• Task item
Give the entries again exactly as they appear, but without the images.

Structured diff data
☆ ☆ ☆ ☆

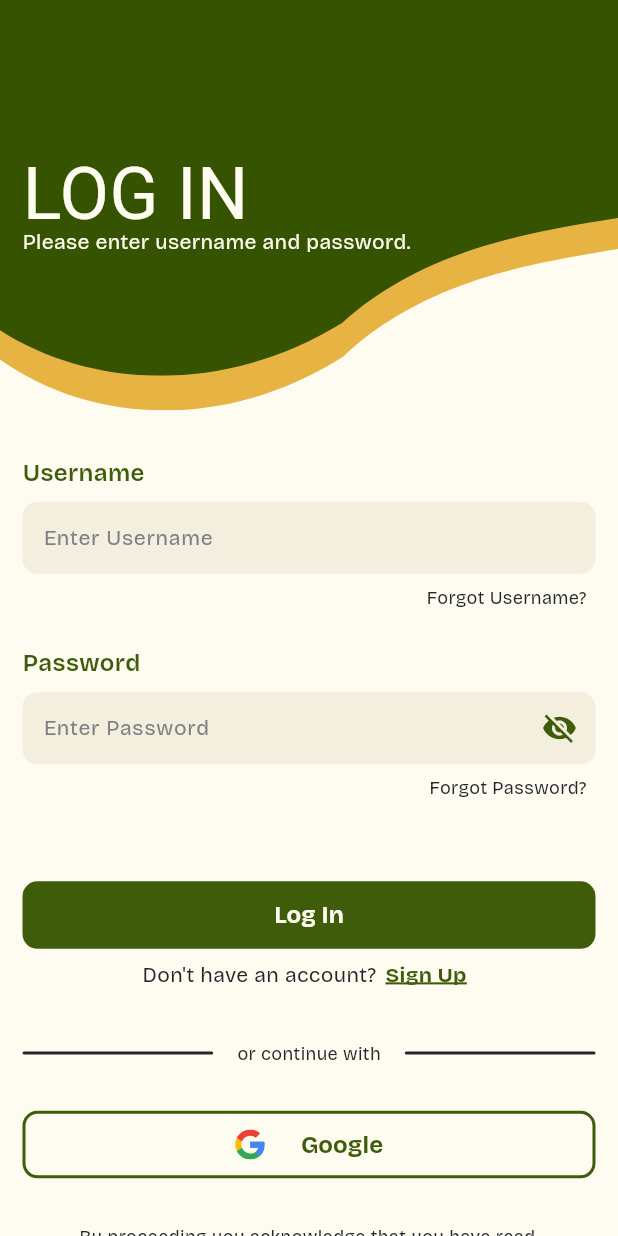
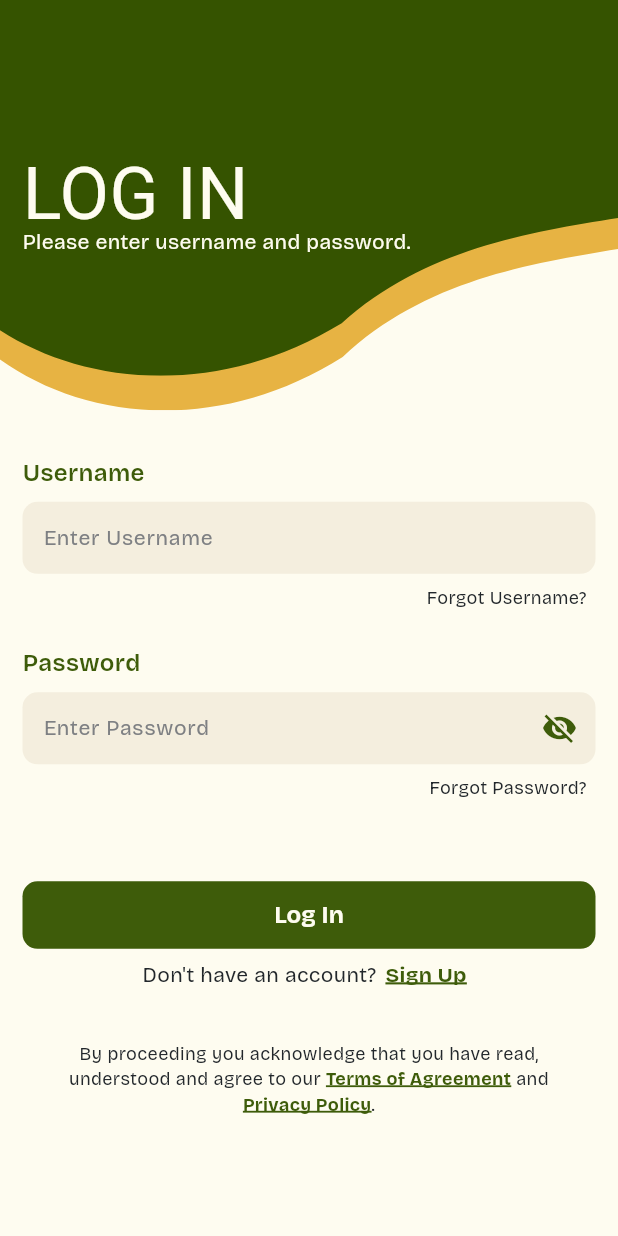
Before and after one commit to fortran-thesis/mobile, a Flutter app: the LoginScreen screen opened by its route, on a phone screen of 412 x 824 dp. Run offline on Flutter 3.47's test engine with Material 3 defaults, Android fonts, the light colour scheme and no system bars; drawn by our look-alikes of auto_size_text; our stand-ins replace camera, dotted_border, equatable, firebase_auth, firebase_core, fl_chart and 7 more; accounts and stored records are empty; project files that could hold a hidden picture were left out.

```diff
--- a/lib/pages/auth/login.dart
+++ b/lib/pages/auth/login.dart
@@ -354,64 +354,64 @@ class _LoginScreenState extends State<LoginScreen> {
                             )
                         ),
 
-                        /// Divider with "or continue with" text
-                        Padding(
-                          padding: const EdgeInsets.only(top: 30.0),
-                          child: Row(
-                            mainAxisAlignment: MainAxisAlignment.center,
-                            children: [
-                              Expanded(
-                                child: Container(
-                                  height: 2,
-                                  decoration: BoxDecoration(
-                                    color: MoldifyColors.MoldifyBlack,
-                                    borderRadius: BorderRadius.circular(2),
-                                  ),
-                                ),
-                              ),
-                              const Padding(
-                                padding: EdgeInsets.symmetric(horizontal: 16.0),
-                                child: AutoSizeText(
-                                  'or continue with',
-                                  style: TextStyle(
-                                      fontFamily: 'Bricolage-Grotesque-Regular',
-                                      fontSize: 12,
-                                      color: MoldifyColors.MoldifyBlack
-                                  ),
-                                  maxLines: 1,
-                                  minFontSize: 10,
-                                ),
-                              ),
-                              Expanded(
-                                child: Container(
-                                  height: 2,
-                                  decoration: BoxDecoration(
-                                    color: MoldifyColors.MoldifyBlack,
-                                    borderRadius: BorderRadius.circular(2),
-                                  ),
-                                ),
-                              ),
-                            ],
-                          ),
-                        ),
+                        // /// Divider with "or continue with" text
+                        // Padding(
+                        //   padding: const EdgeInsets.only(top: 30.0),
+                        //   child: Row(
+                        //     mainAxisAlignment: MainAxisAlignment.center,
+                        //     children: [
+                        //       Expanded(
+                        //         child: Container(
+                        //           height: 2,
+                        //           decoration: BoxDecoration(
+                        //             color: MoldifyColors.MoldifyBlack,
+                        //             borderRadius: BorderRadius.circular(2),
+                        //           ),
+                        //         ),
+                        //       ),
+                        //       const Padding(
+                        //         padding: EdgeInsets.symmetric(horizontal: 16.0),
+                        //         child: AutoSizeText(
+                        //           'or continue with',
+                        //           style: TextStyle(
+                        //               fontFamily: 'Bricolage-Grotesque-Regular',
+                        //               fontSize: 12,
+                        //               color: MoldifyColors.MoldifyBlack
+                        //           ),
+                        //           maxLines: 1,
+                        //           minFontSize: 10,
+                        //         ),
+                        //       ),
+                        //       Expanded(
+                        //         child: Container(
+                        //           height: 2,
+                        //           decoration: BoxDecoration(
+                        //             color: MoldifyColors.MoldifyBlack,
+                        //             borderRadius: BorderRadius.circular(2),
+                        //           ),
+                        //         ),
+                        //       ),
+                        //     ],
+                        //   ),
+                        // ),
 
-                        /// Google Login Button
-                        Padding(
-                          padding: const EdgeInsets.only(top: 30.0),
-                          child: BuildButton(
-                            buttonText: 'Google',
-                            onPressed: _onGoogleSignInPressed,
-                            backgroundColor: Colors.transparent,
-                            textColor: MoldifyColors.primaryColor,
-                            buttonHeight: 45,
-                            buttonWidth: MediaQuery.of(context).size.width,
-                            buttonRadius: 10,
-                            borderColor: MoldifyColors.primaryColor,
-                            svg: 'assets/icons/google-icon.svg',
-                            svgHeight: 20,
-                          ),
-                        ),
-                        /// End of Google Login Button
+                        // /// Google Login Button
+                        // Padding(
+                        //   padding: const EdgeInsets.only(top: 30.0),
+                        //   child: BuildButton(
+                        //     buttonText: 'Google',
+                        //     onPressed: _onGoogleSignInPressed,
+                        //     backgroundColor: Colors.transparent,
+                        //     textColor: MoldifyColors.primaryColor,
+                        //     buttonHeight: 45,
+                        //     buttonWidth: MediaQuery.of(context).size.width,
+                        //     buttonRadius: 10,
+                        //     borderColor: MoldifyColors.primaryColor,
+                        //     svg: 'assets/icons/google-icon.svg',
+                        //     svgHeight: 20,
+                        //   ),
+                        // ),
+                        // /// End of Google Login Button
 
                       ],
 
```
Also changed, not shown: lib/pages/auth/signup.dart (+41 -41 lines).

☆ ☆ ☆ ☆

• Reply
Before and after one commit to fortran-thesis/mobile, a Flutter app: the LoginScreen screen opened by its route, on a phone screen of 412 x 824 dp. Run offline on Flutter 3.47's test engine with Material 3 defaults, Android fonts, the light colour scheme and no system bars; drawn by our look-alikes of auto_size_text; our stand-ins replace camera, dotted_border, equatable, firebase_auth, firebase_core, fl_chart and 7 more; accounts and stored records are empty; project files that could hold a hidden picture were left out.

```diff
--- a/lib/pages/auth/login.dart
+++ b/lib/pages/auth/login.dart
@@ -354,64 +354,64 @@ class _LoginScreenState extends State<LoginScreen> {
                             )
                         ),
 
-                        /// Divider with "or continue with" text
-                        Padding(
-                          padding: const EdgeInsets.only(top: 30.0),
-                          child: Row(
-                            mainAxisAlignment: MainAxisAlignment.center,
-                            children: [
-                              Expanded(
-                                child: Container(
-                                  height: 2,
-                                  decoration: BoxDecoration(
-                                    color: MoldifyColors.MoldifyBlack,
-                                    borderRadius: BorderRadius.circular(2),
-                                  ),
-                                ),
-                              ),
-                              const Padding(
-                                padding: EdgeInsets.symmetric(horizontal: 16.0),
-                                child: AutoSizeText(
-                                  'or continue with',
-                                  style: TextStyle(
-                                      fontFamily: 'Bricolage-Grotesque-Regular',
-                                      fontSize: 12,
-                                      color: MoldifyColors.MoldifyBlack
-                                  ),
-                                  maxLines: 1,
-                                  minFontSize: 10,
-                                ),
-                              ),
-                              Expanded(
-                                child: Container(
-                                  height: 2,
-                                  decoration: BoxDecoration(
-                                    color: MoldifyColors.MoldifyBlack,
-                                    borderRadius: BorderRadius.circular(2),
-                                  ),
-                                ),
-                              ),
-                            ],
-                          ),
-                        ),
+                        // /// Divider with "or continue with" text
+                        // Padding(
+                        //   padding: const EdgeInsets.only(top: 30.0),
+                        //   child: Row(
+                        //     mainAxisAlignment: MainAxisAlignment.center,
+                        //     children: [
+                        //       Expanded(
+                        //         child: Container(
+                        //           height: 2,
+                        //           decoration: BoxDecoration(
+                        //             color: MoldifyColors.MoldifyBlack,
+                        //             borderRadius: BorderRadius.circular(2),
+                        //           ),
+                        //         ),
+                        //       ),
+                        //       const Padding(
+                        //         padding: EdgeInsets.symmetric(horizontal: 16.0),
+                        //         child: AutoSizeText(
+                        //           'or continue with',
+                        //           style: TextStyle(
+                        //               fontFamily: 'Bricolage-Grotesque-Regular',
+                        //               fontSize: 12,
+                        //               color: MoldifyColors.MoldifyBlack
+                        //           ),
+                        //           maxLines: 1,
+                        //           minFontSize: 10,
+                        //         ),
+                        //       ),
+                        //       Expanded(
+                        //         child: Container(
+                        //           height: 2,
+                        //           decoration: BoxDecoration(
+                        //             color: MoldifyColors.MoldifyBlack,
+                        //             borderRadius: BorderRadius.circular(2),
+                        //           ),
+                        //         ),
+                        //       ),
+                        //     ],
+                        //   ),
+                        // ),
 
-                        /// Google Login Button
-                        Padding(
-                          padding: const EdgeInsets.only(top: 30.0),
-                          child: BuildButton(
-                            buttonText: 'Google',
-                            onPressed: _onGoogleSignInPressed,
-                            backgroundColor: Colors.transparent,
-                            textColor: MoldifyColors.primaryColor,
-                            buttonHeight: 45,
-                            buttonWidth: MediaQuery.of(context).size.width,
-                            buttonRadius: 10,
-                            borderColor: MoldifyColors.primaryColor,
-                            svg: 'assets/icons/google-icon.svg',
-                            svgHeight: 20,
-                          ),
-                        ),
-                        /// End of Google Login Button
+                        // /// Google Login Button
+                        // Padding(
+                        //   padding: const EdgeInsets.only(top: 30.0),
+                        //   child: BuildButton(
+                        //     buttonText: 'Google',
+                        //     onPressed: _onGoogleSignInPressed,
+                        //     backgroundColor: Colors.transparent,
+                        //     textColor: MoldifyColors.primaryColor,
+                        //     buttonHeight: 45,
+                        //     buttonWidth: MediaQuery.of(context).size.width,
+                        //     buttonRadius: 10,
+                        //     borderColor: MoldifyColors.primaryColor,
+                        //     svg: 'assets/icons/google-icon.svg',
+                        //     svgHeight: 20,
+                        //   ),
+                        // ),
+                        // /// End of Google Login Button
 
                       ],
 
```
Also changed, not shown: lib/pages/auth/signup.dart (+41 -41 lines).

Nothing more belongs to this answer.